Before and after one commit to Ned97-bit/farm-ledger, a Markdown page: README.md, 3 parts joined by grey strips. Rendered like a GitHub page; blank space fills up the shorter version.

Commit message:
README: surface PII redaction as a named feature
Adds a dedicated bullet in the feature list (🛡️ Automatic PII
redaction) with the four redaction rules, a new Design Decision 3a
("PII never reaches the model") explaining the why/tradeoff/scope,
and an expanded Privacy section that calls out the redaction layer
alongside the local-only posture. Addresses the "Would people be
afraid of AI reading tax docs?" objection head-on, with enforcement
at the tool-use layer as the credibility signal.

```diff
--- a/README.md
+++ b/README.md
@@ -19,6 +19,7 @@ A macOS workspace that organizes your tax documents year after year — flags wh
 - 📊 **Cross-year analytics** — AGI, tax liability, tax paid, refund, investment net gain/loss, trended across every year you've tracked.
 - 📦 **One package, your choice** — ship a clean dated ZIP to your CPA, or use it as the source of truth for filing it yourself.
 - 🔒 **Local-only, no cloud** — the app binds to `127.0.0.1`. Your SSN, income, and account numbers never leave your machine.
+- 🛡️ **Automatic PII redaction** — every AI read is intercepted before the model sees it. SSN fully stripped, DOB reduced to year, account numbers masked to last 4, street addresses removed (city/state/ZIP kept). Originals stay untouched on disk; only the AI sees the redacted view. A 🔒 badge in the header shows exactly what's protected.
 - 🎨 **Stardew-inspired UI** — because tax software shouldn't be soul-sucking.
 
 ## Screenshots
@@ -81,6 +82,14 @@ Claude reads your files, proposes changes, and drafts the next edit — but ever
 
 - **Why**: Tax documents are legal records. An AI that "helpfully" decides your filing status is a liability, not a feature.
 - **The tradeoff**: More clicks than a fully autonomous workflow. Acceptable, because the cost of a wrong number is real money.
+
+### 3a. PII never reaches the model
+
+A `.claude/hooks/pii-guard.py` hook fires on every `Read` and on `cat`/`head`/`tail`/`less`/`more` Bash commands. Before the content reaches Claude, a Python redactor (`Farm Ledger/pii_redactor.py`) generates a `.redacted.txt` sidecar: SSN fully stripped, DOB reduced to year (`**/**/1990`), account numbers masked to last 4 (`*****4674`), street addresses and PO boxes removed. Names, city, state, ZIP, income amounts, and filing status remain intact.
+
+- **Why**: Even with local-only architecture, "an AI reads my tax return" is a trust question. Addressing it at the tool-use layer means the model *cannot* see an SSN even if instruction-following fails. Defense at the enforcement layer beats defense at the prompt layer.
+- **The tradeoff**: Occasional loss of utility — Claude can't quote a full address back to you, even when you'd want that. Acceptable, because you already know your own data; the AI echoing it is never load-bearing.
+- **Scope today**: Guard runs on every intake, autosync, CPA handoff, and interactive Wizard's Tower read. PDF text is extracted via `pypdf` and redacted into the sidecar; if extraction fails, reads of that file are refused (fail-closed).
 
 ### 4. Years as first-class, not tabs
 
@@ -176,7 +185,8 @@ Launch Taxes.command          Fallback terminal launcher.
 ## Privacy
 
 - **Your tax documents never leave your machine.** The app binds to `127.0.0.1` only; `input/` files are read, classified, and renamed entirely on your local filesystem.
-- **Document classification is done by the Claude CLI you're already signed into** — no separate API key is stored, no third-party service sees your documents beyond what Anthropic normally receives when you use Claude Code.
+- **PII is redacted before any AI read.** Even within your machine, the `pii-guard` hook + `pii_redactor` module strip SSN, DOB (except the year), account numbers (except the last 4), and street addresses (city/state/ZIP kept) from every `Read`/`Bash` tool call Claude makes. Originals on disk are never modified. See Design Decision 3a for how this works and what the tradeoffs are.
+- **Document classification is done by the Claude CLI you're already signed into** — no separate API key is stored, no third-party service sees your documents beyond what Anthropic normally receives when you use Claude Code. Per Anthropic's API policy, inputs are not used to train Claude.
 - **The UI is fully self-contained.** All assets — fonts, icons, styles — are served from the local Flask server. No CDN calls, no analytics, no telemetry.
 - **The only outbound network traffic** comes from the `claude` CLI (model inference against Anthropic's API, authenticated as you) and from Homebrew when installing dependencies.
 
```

============

Task to carry out: For each record above, print an exact copy.

Task result:
Before and after one commit to Ned97-bit/farm-ledger, a Markdown page: README.md, 3 parts joined by grey strips. Rendered like a GitHub page; blank space fills up the shorter version.

Commit message:
README: surface PII redaction as a named feature
Adds a dedicated bullet in the feature list (🛡️ Automatic PII
redaction) with the four redaction rules, a new Design Decision 3a
("PII never reaches the model") explaining the why/tradeoff/scope,
and an expanded Privacy section that calls out the redaction layer
alongside the local-only posture. Addresses the "Would people be
afraid of AI reading tax docs?" objection head-on, with enforcement
at the tool-use layer as the credibility signal.

```diff
--- a/README.md
+++ b/README.md
@@ -19,6 +19,7 @@ A macOS workspace that organizes your tax documents year after year — flags wh
 - 📊 **Cross-year analytics** — AGI, tax liability, tax paid, refund, investment net gain/loss, trended across every year you've tracked.
 - 📦 **One package, your choice** — ship a clean dated ZIP to your CPA, or use it as the source of truth for filing it yourself.
 - 🔒 **Local-only, no cloud** — the app binds to `127.0.0.1`. Your SSN, income, and account numbers never leave your machine.
+- 🛡️ **Automatic PII redaction** — every AI read is intercepted before the model sees it. SSN fully stripped, DOB reduced to year, account numbers masked to last 4, street addresses removed (city/state/ZIP kept). Originals stay untouched on disk; only the AI sees the redacted view. A 🔒 badge in the header shows exactly what's protected.
 - 🎨 **Stardew-inspired UI** — because tax software shouldn't be soul-sucking.
 
 ## Screenshots
@@ -81,6 +82,14 @@ Claude reads your files, proposes changes, and drafts the next edit — but ever
 
 - **Why**: Tax documents are legal records. An AI that "helpfully" decides your filing status is a liability, not a feature.
 - **The tradeoff**: More clicks than a fully autonomous workflow. Acceptable, because the cost of a wrong number is real money.
+
+### 3a. PII never reaches the model
+
+A `.claude/hooks/pii-guard.py` hook fires on every `Read` and on `cat`/`head`/`tail`/`less`/`more` Bash commands. Before the content reaches Claude, a Python redactor (`Farm Ledger/pii_redactor.py`) generates a `.redacted.txt` sidecar: SSN fully stripped, DOB reduced to year (`**/**/1990`), account numbers masked to last 4 (`*****4674`), street addresses and PO boxes removed. Names, city, state, ZIP, income amounts, and filing status remain intact.
+
+- **Why**: Even with local-only architecture, "an AI reads my tax return" is a trust question. Addressing it at the tool-use layer means the model *cannot* see an SSN even if instruction-following fails. Defense at the enforcement layer beats defense at the prompt layer.
+- **The tradeoff**: Occasional loss of utility — Claude can't quote a full address back to you, even when you'd want that. Acceptable, because you already know your own data; the AI echoing it is never load-bearing.
+- **Scope today**: Guard runs on every intake, autosync, CPA handoff, and interactive Wizard's Tower read. PDF text is extracted via `pypdf` and redacted into the sidecar; if extraction fails, reads of that file are refused (fail-closed).
 
 ### 4. Years as first-class, not tabs
 
@@ -176,7 +185,8 @@ Launch Taxes.command          Fallback terminal launcher.
 ## Privacy
 
 - **Your tax documents never leave your machine.** The app binds to `127.0.0.1` only; `input/` files are read, classified, and renamed entirely on your local filesystem.
-- **Document classification is done by the Claude CLI you're already signed into** — no separate API key is stored, no third-party service sees your documents beyond what Anthropic normally receives when you use Claude Code.
+- **PII is redacted before any AI read.** Even within your machine, the `pii-guard` hook + `pii_redactor` module strip SSN, DOB (except the year), account numbers (except the last 4), and street addresses (city/state/ZIP kept) from every `Read`/`Bash` tool call Claude makes. Originals on disk are never modified. See Design Decision 3a for how this works and what the tradeoffs are.
+- **Document classification is done by the Claude CLI you're already signed into** — no separate API key is stored, no third-party service sees your documents beyond what Anthropic normally receives when you use Claude Code. Per Anthropic's API policy, inputs are not used to train Claude.
 - **The UI is fully self-contained.** All assets — fonts, icons, styles — are served from the local Flask server. No CDN calls, no analytics, no telemetry.
 - **The only outbound network traffic** comes from the `claude` CLI (model inference against Anthropic's API, authenticated as you) and from Homebrew when installing dependencies.
 
```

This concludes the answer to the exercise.